● INFORMATION:
▼

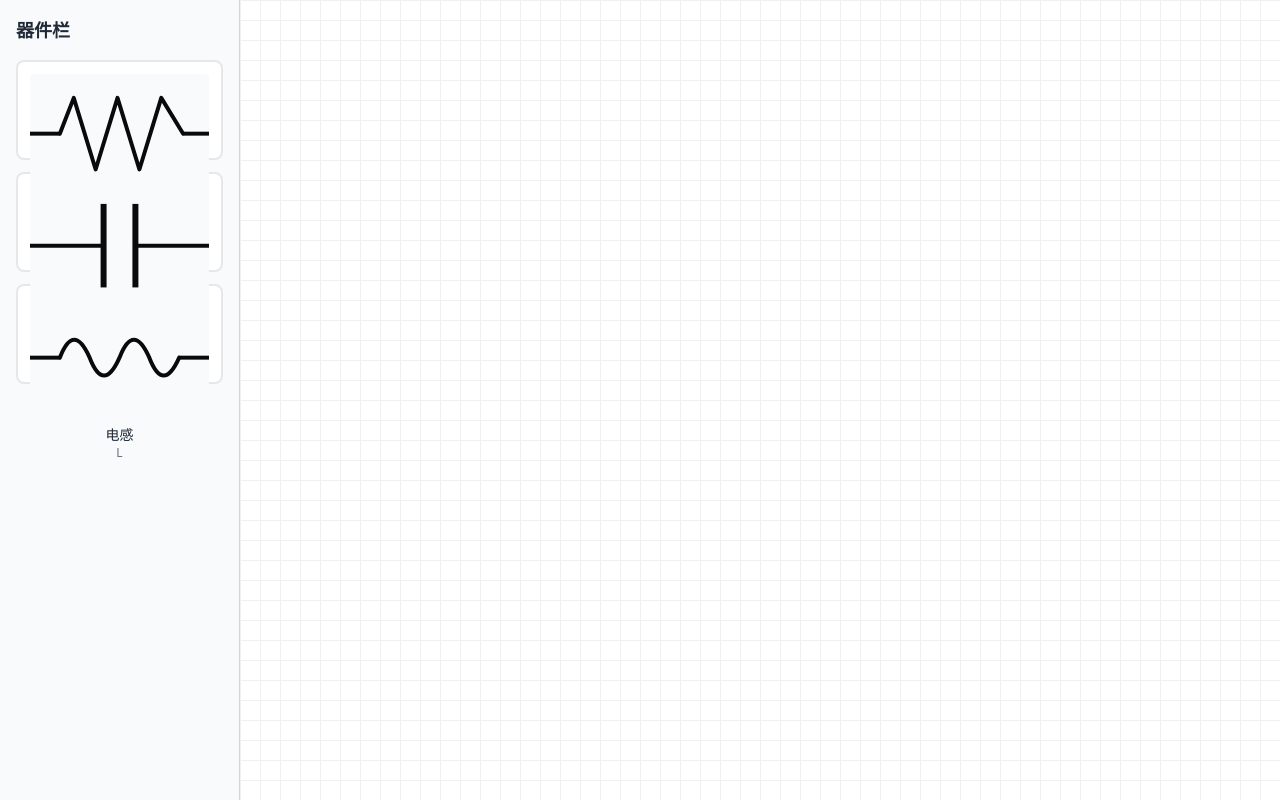
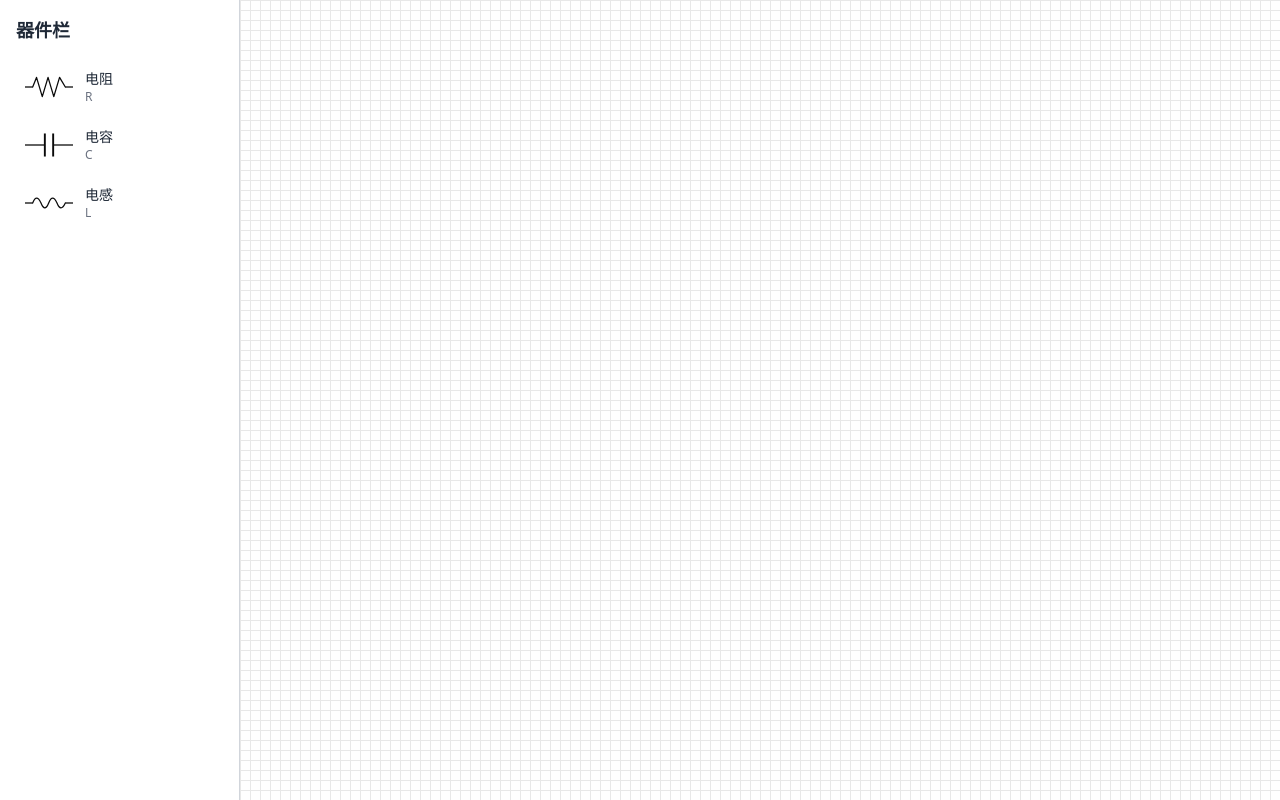
Before and after one commit to liukexin2002/webcircuittest, a React (Vite) app in the folder circuit-gui/: page / in a window 1280 px wide. Built offline with nearby package versions, Linux system fonts and the light colour scheme.

Commit message:
feat: 预览当前界面
Co-authored-by: traeagent <traeagent@users.noreply.github.com>

```diff
--- a/circuit-gui/src/presentation/components/Canvas.tsx
+++ b/circuit-gui/src/presentation/components/Canvas.tsx
@@ -65,10 +65,10 @@ export function Canvas() {
       onClick={handleCanvasClick}
       style={{
         backgroundImage: `
-          linear-gradient(to right, #f0f0f0 1px, transparent 1px),
-          linear-gradient(to bottom, #f0f0f0 1px, transparent 1px)
+          linear-gradient(to right, #e8e8e8 1px, transparent 1px),
+          linear-gradient(to bottom, #e8e8e8 1px, transparent 1px)
         `,
-        backgroundSize: '20px 20px',
+        backgroundSize: '10px 10px',
         backgroundPosition: `${viewport.offset.x}px ${viewport.offset.y}px`
       }}
     >
--- a/circuit-gui/src/presentation/components/DevicePalette.tsx
+++ b/circuit-gui/src/presentation/components/DevicePalette.tsx
@@ -18,21 +18,21 @@ export function DevicePalette({ onDragStart }: DevicePaletteProps) {
   };
 
   return (
-    <div className="w-60 bg-gray-50 border-r border-gray-300 p-4">
+    <div className="w-60 bg-white border-r border-gray-300 p-4">
       <h2 className="text-lg font-semibold text-gray-800 mb-4">器件栏</h2>
-      <div className="space-y-3">
+      <div className="space-y-1">
         {DEVICE_SYMBOLS.map((device) => (
           <div
             key={device.id}
             draggable
             onDragStart={(e) => handleDragStart(e, device)}
-            className="bg-white border-2 border-gray-200 rounded-lg p-3 cursor-grab hover:border-blue-400 hover:bg-blue-50 hover:shadow-md transition-all h-[100px] flex flex-col"
+            className="bg-white border border-transparent rounded p-2 cursor-grab hover:border-blue-400 hover:bg-blue-50 transition-all flex items-center gap-3"
           >
             <div
-              className="flex-1 flex items-center justify-center bg-gray-50 rounded"
+              className="w-12 h-8 flex items-center justify-center flex-shrink-0"
               dangerouslySetInnerHTML={{ __html: device.svg }}
             />
-            <div className="mt-2 text-center">
+            <div className="flex-1">
               <div className="font-medium text-gray-800 text-sm">{device.nameCn}</div>
               <div className="text-xs text-gray-500">{device.prefix}</div>
             </div>
--- a/circuit-gui/src/presentation/components/PlacedDevice.tsx
+++ b/circuit-gui/src/presentation/components/PlacedDevice.tsx
@@ -61,25 +61,25 @@ export function PlacedDevice({
       style={{ cursor: 'move' }}
     >
       <rect
-        x={-symbol.width / 2 - 8}
-        y={-symbol.height / 2 - 8}
-        width={symbol.width + 16}
-        height={symbol.height + 16}
-        fill={isSelected ? "rgba(59, 130, 246, 0.1)" : "transparent"}
-        stroke={isSelected ? '#2563eb' : 'transparent'}
-        strokeWidth={2}
-        rx={6}
-        strokeDasharray={isSelected ? "4,2" : "none"}
+        x={-symbol.width / 2 - 6}
+        y={-symbol.height / 2 - 6}
+        width={symbol.width + 12}
+        height={symbol.height + 12}
+        fill={isSelected ? "rgba(59, 130, 246, 0.08)" : "transparent"}
+        stroke={isSelected ? '#3b82f6' : 'transparent'}
+        strokeWidth={1.5}
+        rx={4}
+        strokeDasharray={isSelected ? "3,2" : "none"}
       />
 
       <g dangerouslySetInnerHTML={{ __html: symbol.svg }} />
 
       <text
-        y={symbol.height / 2 + 24}
+        y={symbol.height / 2 + 18}
         textAnchor="middle"
-        fontSize={14}
+        fontSize={12}
         fontFamily="Arial, sans-serif"
-        fill="#333333"
+        fill="#444444"
         fontWeight="500"
       >
         {device.label}
--- a/circuit-gui/src/presentation/lib/DeviceSymbols.tsx
+++ b/circuit-gui/src/presentation/lib/DeviceSymbols.tsx
@@ -19,14 +19,14 @@ export const DEVICE_SYMBOLS: DeviceSymbol[] = [
     name: 'Resistor',
     nameCn: '电阻',
     prefix: 'R',
-    width: 90,
-    height: 60,
+    width: 75,
+    height: 50,
     svg: `
-      <svg viewBox="0 0 90 60" fill="none" xmlns="http://www.w3.org/2000/svg">
-        <line x1="0" y1="30" x2="15" y2="30" stroke="currentColor" stroke-width="2"/>
-        <path d="M15,30 L22,12 L33,48 L44,12 L55,48 L66,12 L77,30"
+      <svg viewBox="0 0 75 50" fill="none" xmlns="http://www.w3.org/2000/svg">
+        <line x1="0" y1="25" x2="12" y2="25" stroke="currentColor" stroke-width="2"/>
+        <path d="M12,25 L18,10 L27,40 L36,10 L45,40 L54,10 L63,25"
               stroke="currentColor" stroke-width="2" fill="none" stroke-linecap="round" stroke-linejoin="round"/>
-        <line x1="77" y1="30" x2="90" y2="30" stroke="currentColor" stroke-width="2"/>
+        <line x1="63" y1="25" x2="75" y2="25" stroke="currentColor" stroke-width="2"/>
       </svg>
     `
   },
@@ -35,14 +35,14 @@ export const DEVICE_SYMBOLS: DeviceSymbol[] = [
     name: 'Capacitor',
     nameCn: '电容',
     prefix: 'C',
-    width: 90,
-    height: 60,
+    width: 75,
+    height: 50,
     svg: `
-      <svg viewBox="0 0 90 60" fill="none" xmlns="http://www.w3.org/2000/svg">
-        <line x1="0" y1="30" x2="37" y2="30" stroke="currentColor" stroke-width="2"/>
-        <line x1="37" y1="9" x2="37" y2="51" stroke="currentColor" stroke-width="3"/>
-        <line x1="53" y1="9" x2="53" y2="51" stroke="currentColor" stroke-width="3"/>
-        <line x1="53" y1="30" x2="90" y2="30" stroke="currentColor" stroke-width="2"/>
+      <svg viewBox="0 0 75 50" fill="none" xmlns="http://www.w3.org/2000/svg">
+        <line x1="0" y1="25" x2="31" y2="25" stroke="currentColor" stroke-width="2"/>
+        <line x1="31" y1="7" x2="31" y2="43" stroke="currentColor" stroke-width="3"/>
+        <line x1="44" y1="7" x2="44" y2="43" stroke="currentColor" stroke-width="3"/>
+        <line x1="44" y1="25" x2="75" y2="25" stroke="currentColor" stroke-width="2"/>
       </svg>
     `
   },
@@ -51,14 +51,14 @@ export const DEVICE_SYMBOLS: DeviceSymbol[] = [
     name: 'Inductor',
     nameCn: '电感',
     prefix: 'L',
-    width: 90,
-    height: 60,
+    width: 75,
+    height: 50,
     svg: `
-      <svg viewBox="0 0 90 60" fill="none" xmlns="http://www.w3.org/2000/svg">
-        <line x1="0" y1="30" x2="15" y2="30" stroke="currentColor" stroke-width="2"/>
-        <path d="M15,30 Q22,12 30,30 Q37,48 45,30 Q52,12 60,30 Q67,48 75,30"
+      <svg viewBox="0 0 75 50" fill="none" xmlns="http://www.w3.org/2000/svg">
+        <line x1="0" y1="25" x2="12" y2="25" stroke="currentColor" stroke-width="2"/>
+        <path d="M12,25 Q18,10 25,25 Q31,40 37,25 Q43,10 50,25 Q56,40 63,25"
               stroke="currentColor" stroke-width="2" fill="none" stroke-linecap="round"/>
-        <line x1="75" y1="30" x2="90" y2="30" stroke="currentColor" stroke-width="2"/>
+        <line x1="63" y1="25" x2="75" y2="25" stroke="currentColor" stroke-width="2"/>
       </svg>
     `
   }
```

▲

● TASK DIRECTIONS:
Search the records above for "presentation" and copy every line that has it.

● WORKED SOLUTION:
--- a/circuit-gui/src/presentation/components/Canvas.tsx
+++ b/circuit-gui/src/presentation/components/Canvas.tsx
--- a/circuit-gui/src/presentation/components/DevicePalette.tsx
+++ b/circuit-gui/src/presentation/components/DevicePalette.tsx
--- a/circuit-gui/src/presentation/components/PlacedDevice.tsx
+++ b/circuit-gui/src/presentation/components/PlacedDevice.tsx
--- a/circuit-gui/src/presentation/lib/DeviceSymbols.tsx
+++ b/circuit-gui/src/presentation/lib/DeviceSymbols.tsx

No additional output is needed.